Before-and-after change data:
----------
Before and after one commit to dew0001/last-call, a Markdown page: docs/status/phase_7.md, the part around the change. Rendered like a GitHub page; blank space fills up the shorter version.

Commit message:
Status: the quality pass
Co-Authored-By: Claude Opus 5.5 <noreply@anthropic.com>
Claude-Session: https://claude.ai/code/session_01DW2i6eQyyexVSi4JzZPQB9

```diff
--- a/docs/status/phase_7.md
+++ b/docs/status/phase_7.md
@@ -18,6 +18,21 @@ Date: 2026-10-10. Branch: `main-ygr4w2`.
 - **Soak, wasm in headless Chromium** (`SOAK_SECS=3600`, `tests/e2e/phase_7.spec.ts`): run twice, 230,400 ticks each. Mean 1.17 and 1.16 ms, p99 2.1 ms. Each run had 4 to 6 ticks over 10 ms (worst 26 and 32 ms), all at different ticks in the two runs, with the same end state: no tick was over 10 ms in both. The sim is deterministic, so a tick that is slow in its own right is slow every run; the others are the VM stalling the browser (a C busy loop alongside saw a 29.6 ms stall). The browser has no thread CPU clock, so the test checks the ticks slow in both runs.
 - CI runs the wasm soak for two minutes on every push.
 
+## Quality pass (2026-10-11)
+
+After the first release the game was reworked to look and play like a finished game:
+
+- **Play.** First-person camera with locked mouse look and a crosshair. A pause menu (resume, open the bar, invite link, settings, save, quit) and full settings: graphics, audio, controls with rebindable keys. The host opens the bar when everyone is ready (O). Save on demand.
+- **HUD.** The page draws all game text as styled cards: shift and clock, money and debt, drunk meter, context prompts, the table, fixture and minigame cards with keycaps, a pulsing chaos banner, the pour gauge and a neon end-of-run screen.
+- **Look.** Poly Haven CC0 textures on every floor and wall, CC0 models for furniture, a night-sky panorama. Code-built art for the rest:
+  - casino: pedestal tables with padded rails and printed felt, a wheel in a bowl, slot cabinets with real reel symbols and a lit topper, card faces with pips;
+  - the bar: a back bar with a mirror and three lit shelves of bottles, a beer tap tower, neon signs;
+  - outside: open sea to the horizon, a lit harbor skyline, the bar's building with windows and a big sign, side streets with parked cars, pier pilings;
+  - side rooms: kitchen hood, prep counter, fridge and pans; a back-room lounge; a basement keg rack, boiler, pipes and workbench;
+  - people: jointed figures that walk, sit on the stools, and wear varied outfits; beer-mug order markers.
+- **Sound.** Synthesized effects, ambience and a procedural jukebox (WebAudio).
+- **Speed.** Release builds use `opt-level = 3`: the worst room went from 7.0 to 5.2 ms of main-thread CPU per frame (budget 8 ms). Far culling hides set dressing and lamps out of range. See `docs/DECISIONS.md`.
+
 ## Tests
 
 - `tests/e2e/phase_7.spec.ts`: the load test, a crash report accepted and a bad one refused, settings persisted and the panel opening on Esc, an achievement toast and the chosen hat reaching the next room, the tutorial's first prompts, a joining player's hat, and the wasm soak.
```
----------
Would you please repeat all the entries exactly as written?

Before and after one commit to dew0001/last-call, a Markdown page: docs/status/phase_7.md, the part around the change. Rendered like a GitHub page; blank space fills up the shorter version.

Commit message:
Status: the quality pass
Co-Authored-By: Claude Opus 5.5 <noreply@anthropic.com>
Claude-Session: https://claude.ai/code/session_01DW2i6eQyyexVSi4JzZPQB9

```diff
--- a/docs/status/phase_7.md
+++ b/docs/status/phase_7.md
@@ -18,6 +18,21 @@ Date: 2026-10-10. Branch: `main-ygr4w2`.
 - **Soak, wasm in headless Chromium** (`SOAK_SECS=3600`, `tests/e2e/phase_7.spec.ts`): run twice, 230,400 ticks each. Mean 1.17 and 1.16 ms, p99 2.1 ms. Each run had 4 to 6 ticks over 10 ms (worst 26 and 32 ms), all at different ticks in the two runs, with the same end state: no tick was over 10 ms in both. The sim is deterministic, so a tick that is slow in its own right is slow every run; the others are the VM stalling the browser (a C busy loop alongside saw a 29.6 ms stall). The browser has no thread CPU clock, so the test checks the ticks slow in both runs.
 - CI runs the wasm soak for two minutes on every push.
 
+## Quality pass (2026-10-11)
+
+After the first release the game was reworked to look and play like a finished game:
+
+- **Play.** First-person camera with locked mouse look and a crosshair. A pause menu (resume, open the bar, invite link, settings, save, quit) and full settings: graphics, audio, controls with rebindable keys. The host opens the bar when everyone is ready (O). Save on demand.
+- **HUD.** The page draws all game text as styled cards: shift and clock, money and debt, drunk meter, context prompts, the table, fixture and minigame cards with keycaps, a pulsing chaos banner, the pour gauge and a neon end-of-run screen.
+- **Look.** Poly Haven CC0 textures on every floor and wall, CC0 models for furniture, a night-sky panorama. Code-built art for the rest:
+  - casino: pedestal tables with padded rails and printed felt, a wheel in a bowl, slot cabinets with real reel symbols and a lit topper, card faces with pips;
+  - the bar: a back bar with a mirror and three lit shelves of bottles, a beer tap tower, neon signs;
+  - outside: open sea to the horizon, a lit harbor skyline, the bar's building with windows and a big sign, side streets with parked cars, pier pilings;
+  - side rooms: kitchen hood, prep counter, fridge and pans; a back-room lounge; a basement keg rack, boiler, pipes and workbench;
+  - people: jointed figures that walk, sit on the stools, and wear varied outfits; beer-mug order markers.
+- **Sound.** Synthesized effects, ambience and a procedural jukebox (WebAudio).
+- **Speed.** Release builds use `opt-level = 3`: the worst room went from 7.0 to 5.2 ms of main-thread CPU per frame (budget 8 ms). Far culling hides set dressing and lamps out of range. See `docs/DECISIONS.md`.
+
 ## Tests
 
 - `tests/e2e/phase_7.spec.ts`: the load test, a crash report accepted and a bad one refused, settings persisted and the panel opening on Esc, an achievement toast and the chosen hat reaching the next room, the tutorial's first prompts, a joining player's hat, and the wasm soak.
```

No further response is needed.